NASHVILLE, Tenn. (WKRN) — As topics like racism, inequality, and discrimination lead conversations around the country, alumni at a Nashville catholic high school are asking for changes in curriculum and even a name change.
“For me, specifically it was jokes about how the landscaper was my cousin and I should go make sure he was doing a good job for my family,” Matthew Benenson Cruz told News 2.
Benenson Cruz graduated from Father Ryan High School in 2009. After recent events, including the death of George Floyd, he says he began to reflect on his high school days.
“I think that there is a lot of value from the education that I received that, but I think this aspect was a big blind spot, for me,” he explained. “As I went into college, as I went into my adult life, I did not feel like I was well prepared at all to understand the complexities of racism in America.”
The school’s been through a lot of changes, opening in 1925 as ‘Nashville Catholic School for Boys’ — an all-white school, then desegregating after Brown v. Board of Education in 1954.
It was renamed Father Ryan in 1928, after Abram Ryan, a Confederate chaplain and newspaper editor. According to historians, Ryan decried equality for African Americans.
“Words matter, names matter, the power that you give them matters, and, to continue, for the school to espouse the ideals that it does, I think it’s important that it also acknowledges the history of the person that it’s named after,” Cruz said.
He and several other alumni are asking the school to make changes in curriculum to teach more diversity and inclusion, and, ultimately one day, a name change.
“There’s nothing at least, as far as we can tell, to suggest that there’s any sort of active aspect of Father Ryan in the classroom or out, to combat the discrimination or racism that exists,” he said.
The Diocese of Nashville runs the school.
“We’ve been aware of comments from alumni groups from both of our high schools, and that’s just led us into this process to take a look at all areas of the high school experience,” said Rick Musacchio, the director of communications, for the Diocese of Nashville. “We have a nationally recognized consultant who deals with issues of inclusion, diversity, and racism, and he’s going to guide us through this process to take a comprehensive look around inclusion and racial interactions in our schools.”

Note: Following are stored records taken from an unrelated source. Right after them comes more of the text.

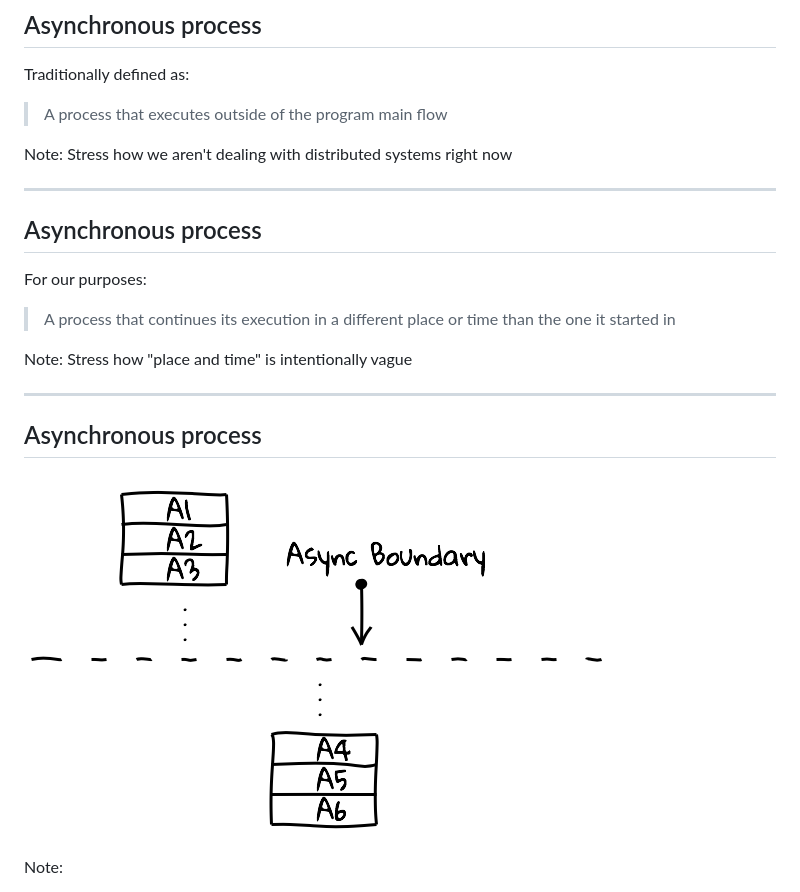
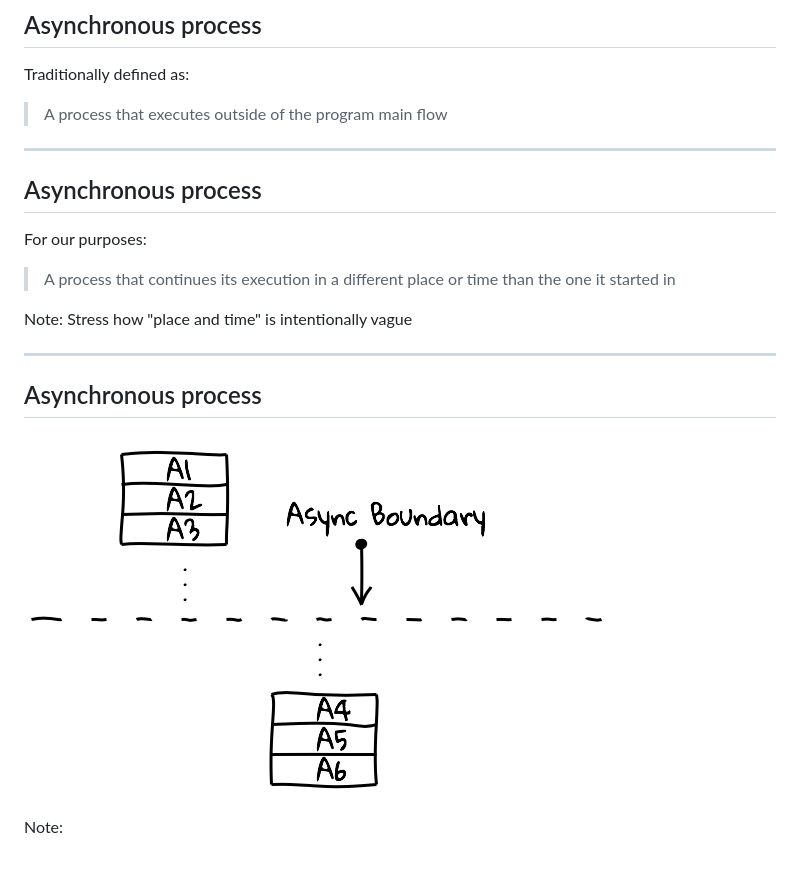
Before and after one commit to SystemFw/Scala-World-2019, a Markdown page: fibers.md, the part around the change printed below. Rendered like a GitHub page; blank space fills up the shorter version.

```diff
--- a/fibers.md
+++ b/fibers.md
@@ -116,10 +116,6 @@ Traditionally defined as:
 
 > A process that executes outside of the program main flow
 
-Note:
-Stress how we aren't dealing with distributed systems right now
-
-
 ----
 
 ## Asynchronous process
@@ -136,7 +132,7 @@ Stress how "place and time" is intentionally vague
 
 ## Asynchronous process
 
-![](img/async1.png)
+![](img/async.png)
 
 Note:
 
```
Also changed, not shown: other parts of fibers.md (+13 -8 lines), img/async-threads.png, img/async-threads2.png, img/async.png (renamed from img/async1.png), 1 other file.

“If I can be at all a part of shaping the life of future students, so that they get to have all the good things I did while still, at the very least, having a better understanding of racism in their community and in this country, that would be great,” Cruz said.
Musacchio said they are in the establishing stages of bringing in a consultant to review diversity and inclusion, as well as foster discussions in both of their high schools. The Diocese issued a letter to the public, as well.
Polls on the alumni Facebook page, where the discussions began, showed the majority of alumni were not in favor of a name change. Many of the comments regarding diversity on the page have been removed by administrators who say the page is not a place for opinions.
Father Ryan also issued a letter to the public.